A few years ago, my dad was telling me about 'cloudware' - applications and software which exist on the web and not on your computer's hard drive.
What was once a distant concept is now something I'm using every day.
Linux is the OS which I've seen implement cloudware the most - much of its software is available free on the Internet. However, this is still stored on your PC, so when your PC dies (as my laptop did, may she rest in peace), many of your saved documents and files go with it.
And while Google has allowed heinous advertising on YouTube and is therefore flawed to me, one thing it is definitelydoing right is cloudware.
While Google Documents was found wanting, Google has made strides in cloudware with the new capabilities of Drive.
While before we were limited to the typical Microsoft Office imitation in Documents, now one can upload audio and jpg's. Furthermore, other file types which can be created include question forms (for surveys/tests), scripts for programming, and tables.
While you may be wondering if I've been payed by Google, I'm broke so you don't have to worry. Cloud storage and documents through Drive have really helped me, allowing me to be less stressed when I have to format my PC or if my laptop starts giving me problems.
But of course, Google's venture into cloudware doesn't stop there.
While many of us take Gmail for granted, it is really a huge platform that we are able to store our email in. Multiple Gmail accounts can be linked making it easier for you to manage business and personal mail.
Of course, it's not the only form of cloud email - Hotmail and Yahoo have been competing with Gmail for a long time.
However, since Google has other cloud applications, these can all be signed into simply using your email account.
When you have profiles for Analytics, Calendar, YouTube, Maps and Drive, the multitude of profiles are not as cumbersome when you can sign into them all at once.
But then again, this does give Google a kind of monopoly, and I'm sure its information about its users is as huge and creepy as Facebook's.
Where Google falls flat
While I commend Google on its cloudware integration, its social media attempt, Google +, is where the giant has fallen flat on its face.
While it is more streamlined than Facebook, it is not nearly as popular.
It's beta and publicised launch ended up leading to the creation of a virtual ghost town.
Google also pales in compare to Amazon when it comes to cloud shopping.
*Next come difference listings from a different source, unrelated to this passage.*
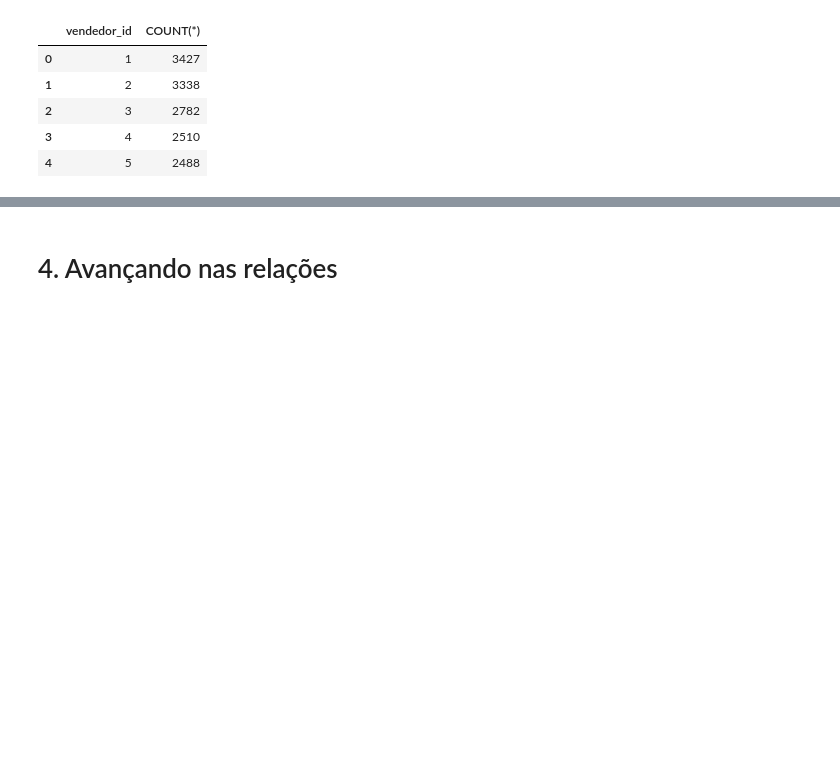
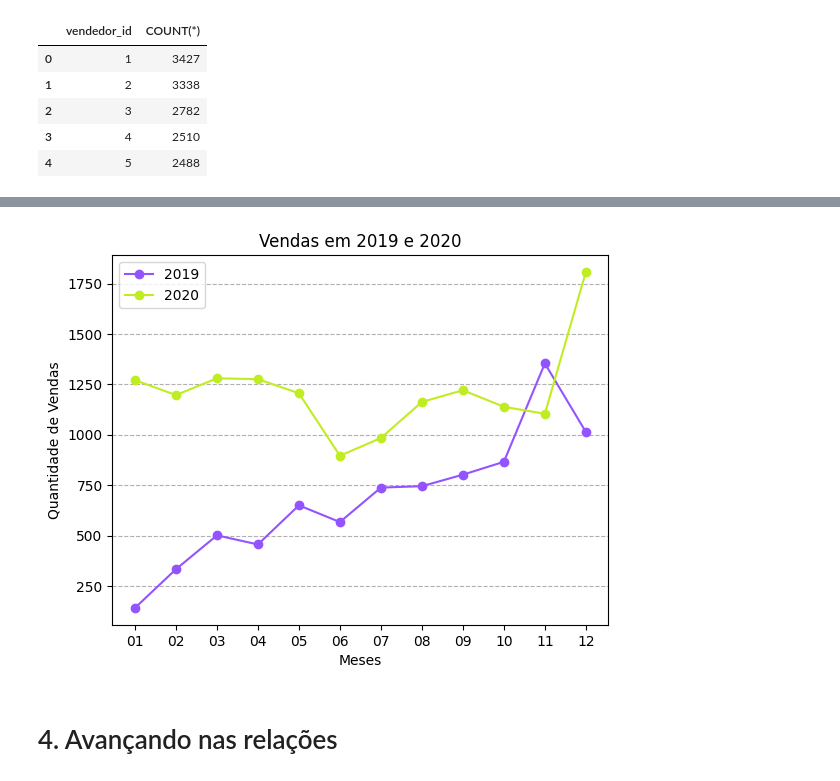
Before and after one commit to renatamontanhana/Python_e_SQL, a Jupyter notebook: Notebook_SQL_e_Python.ipynb, the cells around one changed output, grey strips where cells are left out. Cells and saved outputs as stored; diff of their text form; code cells hidden in the pictures; blank space fills up the shorter version.

```diff
--- a/Notebook_SQL_e_Python.ipynb
+++ b/Notebook_SQL_e_Python.ipynb
@@ -236,3 +236,23 @@ sql_df(query)
 | 2 | 3 | 2782 |
 | 3 | 4 | 2510 |
 | 4 | 5 | 2488 |
+# %%
+## Selecionar dados do ano de 2019
+query = '''
+SELECT strftime('%m', data_compra) AS mes, COUNT(*) AS quantidade_vendas
+FROM pedidos
+WHERE strftime('%Y', data_compra) = '2019'
+GROUP BY mes;
+'''
+vendas_19 = sql_df(query)
+vendas_19
+
+## Selecionar dados do ano de 2020
+query = '''
+SELECT strftime('%m', data_compra) AS mes, COUNT(*) AS quantidade_vendas
+FROM pedidos
+WHERE strftime('%Y', data_compra) = '2020'
+GROUP BY mes;
+'''
+vendas_20 = sql_df(query)
+vendas_20
@@ -239,3 +273,25 @@ sql_df(query)
+# %%
+import matplotlib.pyplot as plt
+
+# Plotar o gráfico de 2019 e 2020
+plt.plot(vendas_19.mes.to_numpy(), vendas_19.quantidade_vendas.to_numpy(), marker='o', linestyle='-', color='#9353FF', label = '2019')
+plt.plot(vendas_20.mes.to_numpy(), vendas_20.quantidade_vendas.to_numpy(), marker='o', linestyle='-', color='#C0ED22', label = '2020')
+
+# Definir título e eixos
+plt.title('Vendas em 2019 e 2020')
+plt.xlabel('Meses')
+plt.ylabel('Quantidade de Vendas')
+
+# Adicionar a legenda
+plt.legend()
+
+# Adicionar grid horizontal
+plt.grid(axis='y', linestyle='--')
+
+# Exibir a figura
+plt.show()
+# %% [output]
+[figure, added]
 # %% [markdown]
 # 4. Avançando nas relações
 # %% [markdown]
```
Also changed, not shown: parts of 1 cell of this notebook.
While Google has alsothe information-gather techniques to create 'personalised' or 'recommended' shopping, it is more likely to buy another company than to start from scratch when its competition is so well-established. (Maybe it learnt a lesson from Google +)